Long pegged as a currency manipulator, China might be about to get a big stamp of foreign-exchange credibility. The International Monetary Fund is reportedly close to calling the Chinese yuan fairly valued. That’s something that hasn’t happened in more than a decade, and it would come despite opposition from the White House, according to the Wall Street Journal.
China’s foreign-exchange reserves are falling, a signal that it’s not intervening as much to keep its currency weak to bolster exports.
Its holdings of US government debt are falling, too, which shows that whatever US dollar reserves it does have aren’t being parked in Treasury debt to the extent that they used to be. In fact, Japan recently has overtaken China as the leading foreign holder of US debt.
And most importantly, the yuan has been floating more freely in recent years after a long time of being pegged to the US dollar.
China hasn’t exactly set the yuan free, but it has been gradually expanding the band within which it can trade. All this is part of an effort to attain entrance to an exclusive club of currencies that make up the IMF’s Special Drawing Rights (SDRs), a key marker of global reserve currency status. Zhou Xiaochuan, governor of the People’s Bank of China, laid out all the reforms the country is making—opening up financial markets, better current account analysis, etc.—in an April statement to the IMF’s monetary and financial committee.

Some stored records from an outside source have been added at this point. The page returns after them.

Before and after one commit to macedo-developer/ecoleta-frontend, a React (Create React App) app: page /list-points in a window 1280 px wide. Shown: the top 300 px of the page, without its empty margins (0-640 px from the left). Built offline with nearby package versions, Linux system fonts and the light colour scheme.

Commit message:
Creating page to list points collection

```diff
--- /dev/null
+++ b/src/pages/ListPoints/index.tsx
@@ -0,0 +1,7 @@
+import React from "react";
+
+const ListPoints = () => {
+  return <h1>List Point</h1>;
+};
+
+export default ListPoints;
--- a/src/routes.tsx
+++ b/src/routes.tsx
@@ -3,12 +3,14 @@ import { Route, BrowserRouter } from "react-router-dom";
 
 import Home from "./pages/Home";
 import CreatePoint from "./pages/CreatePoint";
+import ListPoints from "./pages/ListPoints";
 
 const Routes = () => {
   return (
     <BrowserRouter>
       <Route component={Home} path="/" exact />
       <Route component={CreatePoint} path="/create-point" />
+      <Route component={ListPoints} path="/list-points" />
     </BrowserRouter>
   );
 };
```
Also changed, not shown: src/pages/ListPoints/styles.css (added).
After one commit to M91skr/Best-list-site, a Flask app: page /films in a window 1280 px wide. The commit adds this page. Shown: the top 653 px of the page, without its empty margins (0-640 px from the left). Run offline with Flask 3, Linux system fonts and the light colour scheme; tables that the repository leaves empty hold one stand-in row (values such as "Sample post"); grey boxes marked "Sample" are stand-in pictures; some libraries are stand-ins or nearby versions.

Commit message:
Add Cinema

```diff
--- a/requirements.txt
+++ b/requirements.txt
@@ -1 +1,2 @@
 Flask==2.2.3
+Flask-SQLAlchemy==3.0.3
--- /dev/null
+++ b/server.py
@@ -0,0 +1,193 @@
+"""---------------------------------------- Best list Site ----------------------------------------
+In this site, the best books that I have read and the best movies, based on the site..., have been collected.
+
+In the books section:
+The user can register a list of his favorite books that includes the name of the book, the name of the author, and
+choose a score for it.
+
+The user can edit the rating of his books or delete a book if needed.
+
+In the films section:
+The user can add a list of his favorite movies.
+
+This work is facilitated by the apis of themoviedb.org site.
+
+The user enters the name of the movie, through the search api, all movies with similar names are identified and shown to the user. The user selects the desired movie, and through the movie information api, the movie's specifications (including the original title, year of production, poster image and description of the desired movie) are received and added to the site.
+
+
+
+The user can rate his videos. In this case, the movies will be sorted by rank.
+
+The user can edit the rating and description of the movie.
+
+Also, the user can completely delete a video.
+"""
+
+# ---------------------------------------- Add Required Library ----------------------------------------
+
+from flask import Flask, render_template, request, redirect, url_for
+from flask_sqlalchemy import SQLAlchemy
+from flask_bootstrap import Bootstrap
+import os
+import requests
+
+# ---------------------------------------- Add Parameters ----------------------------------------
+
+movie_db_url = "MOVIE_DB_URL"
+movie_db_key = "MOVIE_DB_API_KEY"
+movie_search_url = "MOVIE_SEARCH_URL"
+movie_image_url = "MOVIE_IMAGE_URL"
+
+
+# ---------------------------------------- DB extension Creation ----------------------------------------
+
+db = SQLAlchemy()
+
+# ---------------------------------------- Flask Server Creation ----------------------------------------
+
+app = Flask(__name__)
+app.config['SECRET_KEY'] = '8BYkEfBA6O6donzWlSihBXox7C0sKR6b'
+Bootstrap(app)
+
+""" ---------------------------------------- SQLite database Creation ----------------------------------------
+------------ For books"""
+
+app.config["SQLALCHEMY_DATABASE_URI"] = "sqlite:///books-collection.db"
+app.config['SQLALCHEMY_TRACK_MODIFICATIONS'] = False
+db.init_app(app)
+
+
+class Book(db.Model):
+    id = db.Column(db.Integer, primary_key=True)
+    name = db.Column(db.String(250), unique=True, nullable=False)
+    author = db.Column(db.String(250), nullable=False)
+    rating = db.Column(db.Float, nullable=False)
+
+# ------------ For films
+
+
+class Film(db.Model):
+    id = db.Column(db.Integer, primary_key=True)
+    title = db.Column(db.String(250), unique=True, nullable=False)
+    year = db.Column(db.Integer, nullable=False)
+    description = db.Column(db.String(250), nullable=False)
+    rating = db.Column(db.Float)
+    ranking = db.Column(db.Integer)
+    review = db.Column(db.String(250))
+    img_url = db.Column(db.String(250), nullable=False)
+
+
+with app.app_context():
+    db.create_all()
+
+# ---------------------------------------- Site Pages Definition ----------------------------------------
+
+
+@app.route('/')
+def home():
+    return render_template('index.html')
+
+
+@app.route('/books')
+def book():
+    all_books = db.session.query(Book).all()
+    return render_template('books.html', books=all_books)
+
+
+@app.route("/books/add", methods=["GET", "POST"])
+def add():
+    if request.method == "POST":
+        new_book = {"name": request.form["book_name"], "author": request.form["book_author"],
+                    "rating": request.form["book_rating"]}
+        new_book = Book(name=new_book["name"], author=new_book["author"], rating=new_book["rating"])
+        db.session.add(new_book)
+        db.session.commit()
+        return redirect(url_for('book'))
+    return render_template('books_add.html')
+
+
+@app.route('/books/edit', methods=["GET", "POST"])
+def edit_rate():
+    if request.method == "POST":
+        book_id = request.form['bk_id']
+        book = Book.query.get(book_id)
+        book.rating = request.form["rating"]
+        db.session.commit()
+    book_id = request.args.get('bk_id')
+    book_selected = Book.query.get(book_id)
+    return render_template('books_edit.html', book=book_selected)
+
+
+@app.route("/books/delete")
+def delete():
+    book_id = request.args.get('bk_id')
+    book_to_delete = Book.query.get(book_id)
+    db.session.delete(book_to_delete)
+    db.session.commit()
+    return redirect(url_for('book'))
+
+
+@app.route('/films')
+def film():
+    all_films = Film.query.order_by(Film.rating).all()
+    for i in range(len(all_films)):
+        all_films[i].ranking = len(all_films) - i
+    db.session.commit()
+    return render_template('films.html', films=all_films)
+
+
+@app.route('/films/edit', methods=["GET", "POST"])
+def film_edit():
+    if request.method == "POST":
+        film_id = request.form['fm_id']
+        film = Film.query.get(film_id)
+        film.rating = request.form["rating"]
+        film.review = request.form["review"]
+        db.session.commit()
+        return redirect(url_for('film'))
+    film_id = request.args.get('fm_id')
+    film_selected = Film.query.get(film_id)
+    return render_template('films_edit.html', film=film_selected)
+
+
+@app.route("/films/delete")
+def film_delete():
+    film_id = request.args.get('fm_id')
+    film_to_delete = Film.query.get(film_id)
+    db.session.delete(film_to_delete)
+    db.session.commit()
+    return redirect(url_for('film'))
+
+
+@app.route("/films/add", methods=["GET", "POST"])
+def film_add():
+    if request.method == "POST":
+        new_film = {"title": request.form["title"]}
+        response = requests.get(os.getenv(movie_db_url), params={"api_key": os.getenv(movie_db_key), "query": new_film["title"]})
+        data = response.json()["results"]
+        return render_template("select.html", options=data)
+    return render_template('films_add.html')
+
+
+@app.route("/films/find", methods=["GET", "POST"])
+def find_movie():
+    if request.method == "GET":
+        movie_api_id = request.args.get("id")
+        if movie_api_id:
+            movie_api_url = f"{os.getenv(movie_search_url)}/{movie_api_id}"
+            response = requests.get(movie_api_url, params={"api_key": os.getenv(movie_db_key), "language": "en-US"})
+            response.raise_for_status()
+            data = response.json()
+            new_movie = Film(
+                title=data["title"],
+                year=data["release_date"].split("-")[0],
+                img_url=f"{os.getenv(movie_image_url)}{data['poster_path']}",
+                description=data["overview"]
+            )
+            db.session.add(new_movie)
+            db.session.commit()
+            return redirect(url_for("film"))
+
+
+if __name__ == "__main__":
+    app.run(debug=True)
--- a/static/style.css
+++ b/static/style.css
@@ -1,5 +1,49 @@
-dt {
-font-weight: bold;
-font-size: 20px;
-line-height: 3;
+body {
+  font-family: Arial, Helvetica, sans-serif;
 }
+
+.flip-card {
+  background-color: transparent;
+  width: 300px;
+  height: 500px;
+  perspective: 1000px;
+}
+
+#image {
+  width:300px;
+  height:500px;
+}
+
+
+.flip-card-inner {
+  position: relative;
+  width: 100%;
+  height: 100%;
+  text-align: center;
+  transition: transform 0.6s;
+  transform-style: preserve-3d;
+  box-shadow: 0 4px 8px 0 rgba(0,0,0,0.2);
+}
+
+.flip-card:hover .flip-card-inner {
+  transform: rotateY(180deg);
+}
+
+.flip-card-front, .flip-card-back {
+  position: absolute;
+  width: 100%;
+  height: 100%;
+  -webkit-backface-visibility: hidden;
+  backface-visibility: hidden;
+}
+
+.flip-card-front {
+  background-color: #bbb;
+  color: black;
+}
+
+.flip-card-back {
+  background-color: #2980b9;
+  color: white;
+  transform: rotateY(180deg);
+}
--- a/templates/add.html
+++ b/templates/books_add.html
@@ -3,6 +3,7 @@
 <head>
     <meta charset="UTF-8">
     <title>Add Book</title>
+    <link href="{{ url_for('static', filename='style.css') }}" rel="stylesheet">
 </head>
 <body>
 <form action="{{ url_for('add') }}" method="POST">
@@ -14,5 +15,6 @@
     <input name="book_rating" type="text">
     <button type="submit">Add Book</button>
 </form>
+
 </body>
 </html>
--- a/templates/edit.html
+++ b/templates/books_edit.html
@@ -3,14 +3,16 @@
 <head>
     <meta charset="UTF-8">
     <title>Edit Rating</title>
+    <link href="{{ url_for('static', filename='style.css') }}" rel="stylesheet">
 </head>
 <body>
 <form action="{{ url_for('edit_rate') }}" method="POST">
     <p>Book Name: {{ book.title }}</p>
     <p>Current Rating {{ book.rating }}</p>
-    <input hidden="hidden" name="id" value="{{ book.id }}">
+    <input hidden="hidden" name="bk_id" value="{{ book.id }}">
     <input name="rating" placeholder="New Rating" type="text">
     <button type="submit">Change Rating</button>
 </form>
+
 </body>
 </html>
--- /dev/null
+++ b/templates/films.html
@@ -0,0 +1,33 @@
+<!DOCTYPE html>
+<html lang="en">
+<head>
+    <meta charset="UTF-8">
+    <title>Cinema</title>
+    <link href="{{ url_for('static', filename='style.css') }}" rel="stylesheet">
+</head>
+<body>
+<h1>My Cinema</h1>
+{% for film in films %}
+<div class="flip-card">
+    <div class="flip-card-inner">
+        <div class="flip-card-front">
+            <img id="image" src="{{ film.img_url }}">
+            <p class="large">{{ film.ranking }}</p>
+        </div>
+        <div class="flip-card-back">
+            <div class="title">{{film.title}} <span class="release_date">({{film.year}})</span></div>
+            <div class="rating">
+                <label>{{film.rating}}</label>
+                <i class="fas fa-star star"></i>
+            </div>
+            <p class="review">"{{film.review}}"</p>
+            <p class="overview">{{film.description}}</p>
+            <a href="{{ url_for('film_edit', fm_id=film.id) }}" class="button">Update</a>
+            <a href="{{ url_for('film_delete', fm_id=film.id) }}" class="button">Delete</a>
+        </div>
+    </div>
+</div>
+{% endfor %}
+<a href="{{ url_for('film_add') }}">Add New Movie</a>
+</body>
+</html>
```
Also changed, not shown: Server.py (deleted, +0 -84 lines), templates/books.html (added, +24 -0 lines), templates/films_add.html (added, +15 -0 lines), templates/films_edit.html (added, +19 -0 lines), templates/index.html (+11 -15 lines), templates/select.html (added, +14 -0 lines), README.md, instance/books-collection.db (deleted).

A couple days earlier, IMF head Christine Lagarde told reporters that China was making decent progress.
The next committee meeting to review the SDR basket of currencies is expected to take place in the coming months, which will be the key moment to see if the reforms have been enough to solidify China’s credibility on currency.